== Exercise ==
Give back every record exactly, with its pictures left out.

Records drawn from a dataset

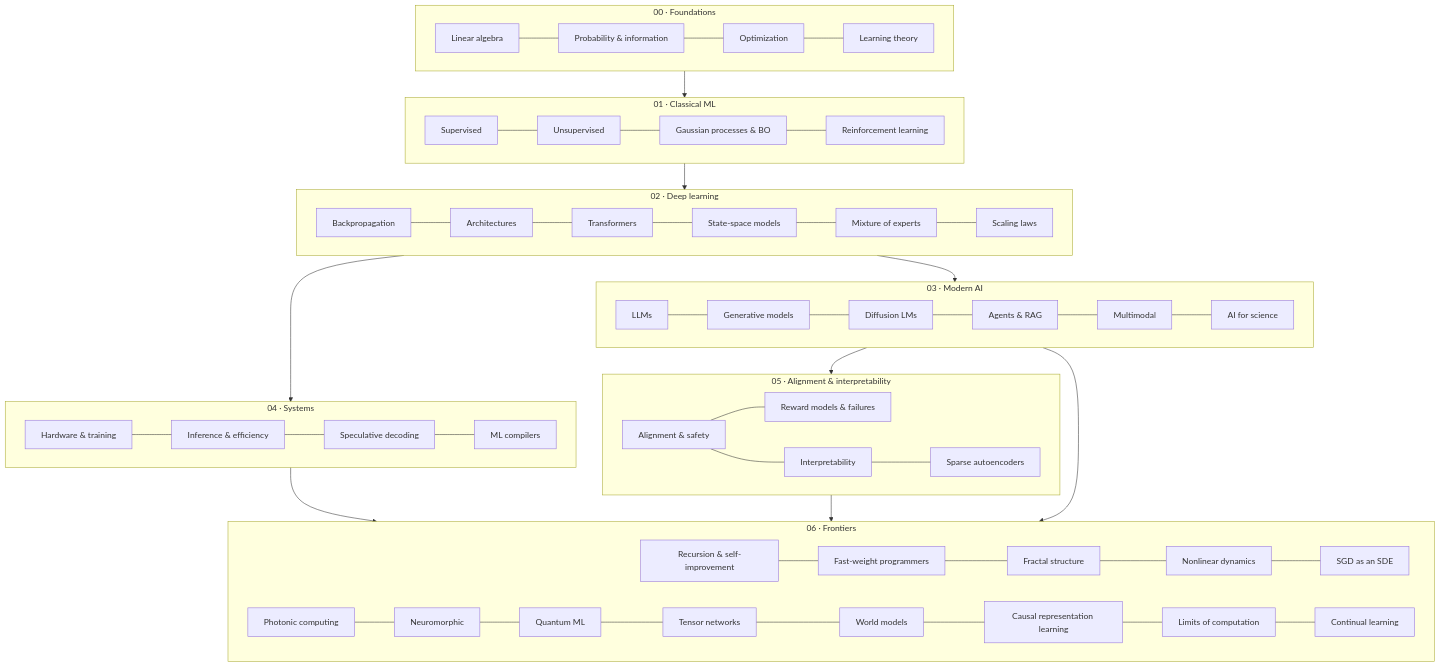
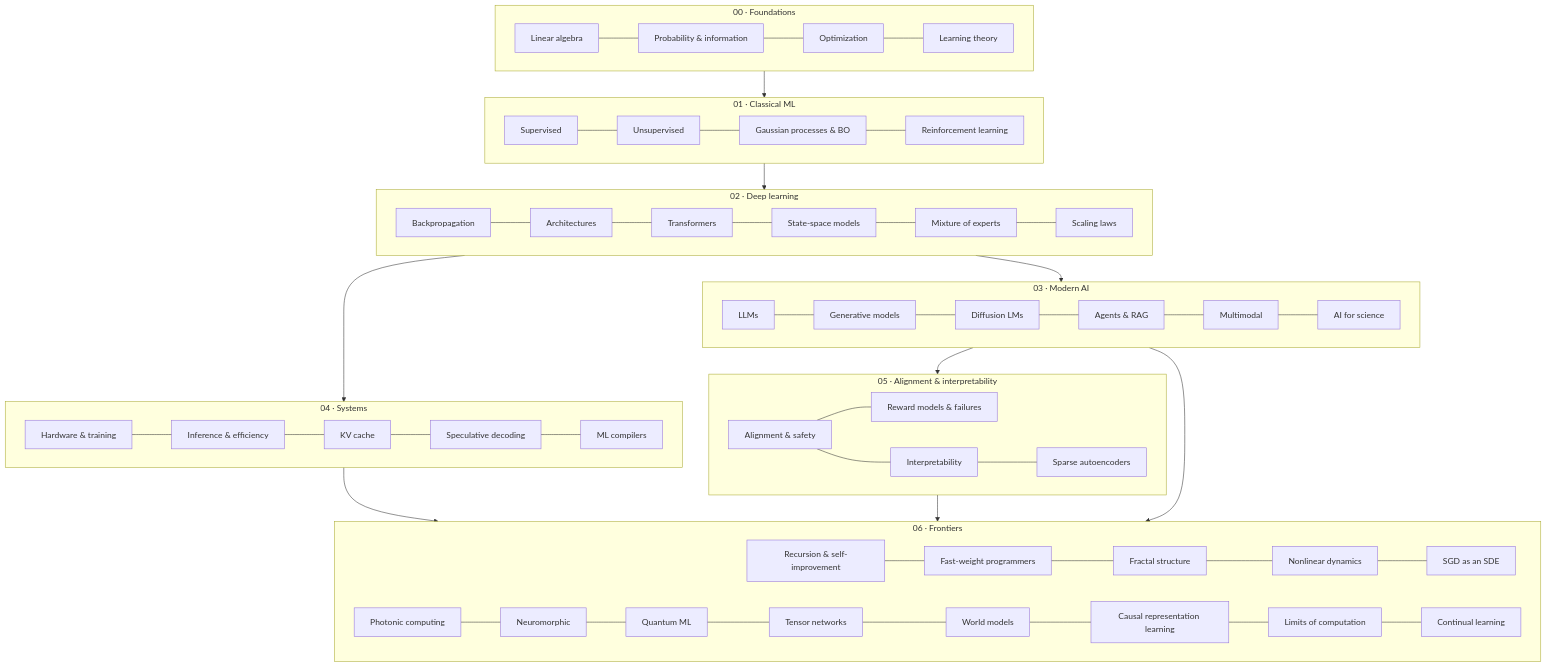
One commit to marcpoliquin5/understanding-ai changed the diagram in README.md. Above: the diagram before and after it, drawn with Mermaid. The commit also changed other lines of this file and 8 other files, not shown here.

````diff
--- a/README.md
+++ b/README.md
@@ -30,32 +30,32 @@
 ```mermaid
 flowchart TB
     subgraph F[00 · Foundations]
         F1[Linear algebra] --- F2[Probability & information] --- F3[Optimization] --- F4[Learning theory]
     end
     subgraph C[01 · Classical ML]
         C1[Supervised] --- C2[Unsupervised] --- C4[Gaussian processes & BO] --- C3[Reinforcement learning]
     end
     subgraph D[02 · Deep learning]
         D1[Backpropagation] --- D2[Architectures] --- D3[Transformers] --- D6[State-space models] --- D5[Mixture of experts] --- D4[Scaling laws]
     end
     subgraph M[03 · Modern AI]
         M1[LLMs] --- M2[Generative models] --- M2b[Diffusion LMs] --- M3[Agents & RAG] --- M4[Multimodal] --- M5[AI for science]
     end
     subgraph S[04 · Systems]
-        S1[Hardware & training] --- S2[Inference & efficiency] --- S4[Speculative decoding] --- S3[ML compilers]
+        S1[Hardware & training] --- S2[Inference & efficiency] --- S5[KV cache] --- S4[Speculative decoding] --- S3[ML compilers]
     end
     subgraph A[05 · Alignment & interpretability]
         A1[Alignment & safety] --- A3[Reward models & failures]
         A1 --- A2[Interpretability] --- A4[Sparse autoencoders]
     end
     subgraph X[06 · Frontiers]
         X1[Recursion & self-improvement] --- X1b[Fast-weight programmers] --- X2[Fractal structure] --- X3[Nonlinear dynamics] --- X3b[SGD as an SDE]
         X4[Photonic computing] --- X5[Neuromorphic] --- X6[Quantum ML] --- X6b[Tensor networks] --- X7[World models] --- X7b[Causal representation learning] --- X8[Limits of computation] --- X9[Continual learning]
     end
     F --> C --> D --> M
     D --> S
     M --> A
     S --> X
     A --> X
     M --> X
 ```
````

== Task answer ==
One commit to marcpoliquin5/understanding-ai changed the diagram in README.md. Above: the diagram before and after it, drawn with Mermaid. The commit also changed other lines of this file and 8 other files, not shown here.

````diff
--- a/README.md
+++ b/README.md
@@ -30,32 +30,32 @@
 ```mermaid
 flowchart TB
     subgraph F[00 · Foundations]
         F1[Linear algebra] --- F2[Probability & information] --- F3[Optimization] --- F4[Learning theory]
     end
     subgraph C[01 · Classical ML]
         C1[Supervised] --- C2[Unsupervised] --- C4[Gaussian processes & BO] --- C3[Reinforcement learning]
     end
     subgraph D[02 · Deep learning]
         D1[Backpropagation] --- D2[Architectures] --- D3[Transformers] --- D6[State-space models] --- D5[Mixture of experts] --- D4[Scaling laws]
     end
     subgraph M[03 · Modern AI]
         M1[LLMs] --- M2[Generative models] --- M2b[Diffusion LMs] --- M3[Agents & RAG] --- M4[Multimodal] --- M5[AI for science]
     end
     subgraph S[04 · Systems]
-        S1[Hardware & training] --- S2[Inference & efficiency] --- S4[Speculative decoding] --- S3[ML compilers]
+        S1[Hardware & training] --- S2[Inference & efficiency] --- S5[KV cache] --- S4[Speculative decoding] --- S3[ML compilers]
     end
     subgraph A[05 · Alignment & interpretability]
         A1[Alignment & safety] --- A3[Reward models & failures]
         A1 --- A2[Interpretability] --- A4[Sparse autoencoders]
     end
     subgraph X[06 · Frontiers]
         X1[Recursion & self-improvement] --- X1b[Fast-weight programmers] --- X2[Fractal structure] --- X3[Nonlinear dynamics] --- X3b[SGD as an SDE]
         X4[Photonic computing] --- X5[Neuromorphic] --- X6[Quantum ML] --- X6b[Tensor networks] --- X7[World models] --- X7b[Causal representation learning] --- X8[Limits of computation] --- X9[Continual learning]
     end
     F --> C --> D --> M
     D --> S
     M --> A
     S --> X
     A --> X
     M --> X
 ```
````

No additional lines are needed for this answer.